If you've ever visited a mall, jewelry store, government office, agency, bank, museum, or private estate, you've probably seen a security guard. These types of law enforcement professionals are often privately employed and tasked with protecting their employer's property against illegal activity including theft, fire, terrorism and vandalism. They're usually armed and are the first line of defense, calling on assistance from police, fire or emergency medical service teams as needed.
Security Guard Job Description
Some security guards are static, working in one place at a time; others are mobile and work on patrol, driving or walking from location to location and conducting security checks. They have the authority to detain or arrest law violators and issue warnings for traffic violations.
Guards may be posted at shopping centers, theaters, office complexes, banks, health care facilities, airports, train stations, factories, museums, laboratories, government buildings, universities, military bases, recreation sites, sports arenas, nightclubs and other locations. Some work as armored car guards, while others work as gaming surveillance officers. Almost every industry requires security guards. Depending on the size of the employer, security officers may be promoted to security manager, or they may work alone, handling all security for any given facility.
Most security guards work at least eight hours per shift and spend much of that time standing or moving. Many are also on call. For employers who need 24/7 coverage, guards may rotate schedules with their colleagues. The Bureau of Labor Statistics reported in 2008 that roughly 16 percent of security guards were part time employees.
Security Guard Requirements

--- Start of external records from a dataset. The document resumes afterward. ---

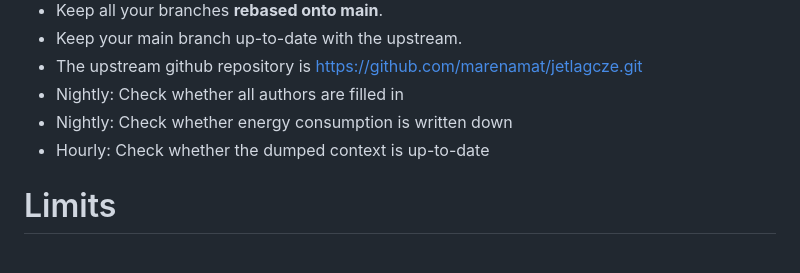
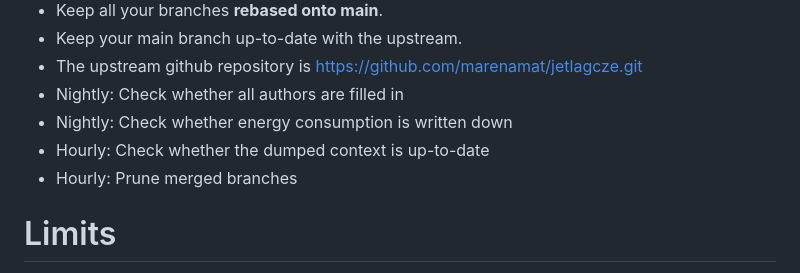
Before and after one commit to marenamat/jetlagcze, a Markdown page: CLAUDE.md, the part around the change. GitHub-like rendering.

Commit message:
Claude: prune merged branches

```diff
--- a/CLAUDE.md
+++ b/CLAUDE.md
@@ -32,6 +32,7 @@
 - Nightly: Check whether all authors are filled in
 - Nightly: Check whether energy consumption is written down
 - Hourly: Check whether the dumped context is up-to-date
+- Hourly: Prune merged branches
 
 # Limits
 
```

The qualifications for a position as a security guard aren't quite as stringent as those to enter a police department, but there are certain requirements nonetheless. Employers favor candidates who have earned a high school diploma or equivalent, as well as guards who have been licensed. A lot of the training is completed on the job. Generally, training includes weapons retention, the use of force and testing on the use of firearms. Many states require ongoing training for guards to retain their licenses. Guards at small shops may not receive as much training, for example, as those working at nuclear power plants.
While there are no education requirements to become a security guard, a degree in police science or criminal justice can give you an edge. Some postsecondary schools even offer programs or courses specifically for security guards.
In addition to holding a license, candidates should be at least 18 years of age and able to pass a drug test and background check. Armed guards are subject to more thorough background checks than unarmed guards. Certification is also available through ASIS International. Armed guards typically earn more than unarmed security guards and have greater job security, additional benefits and more upward mobility in their careers.
Security Guard Career Outlook
The Bureau of Labor Statistics found that 1.1 million security guards and gaming surveillance officers were employed in 2008, 55 percent of which were in investigation and security services. By 2018, security guard positions are expected to increase by 14 percent.
The median annual salary of a security guard in 2008 was $23,460. Industries hiring the most security guards include hospitals, local governments, elementary and secondary schools, and private investigation and security services. The top paying industries for security guards are natural gas distribution; deep-sea, coastal, and Great Lakes water transportation; computer systems services; business schools and couriers and express delivery services.
New York has the most employed security guards, followed by Florida, Nevada, District of Columbia, and Hawaii. Those working in Alaska earned the most.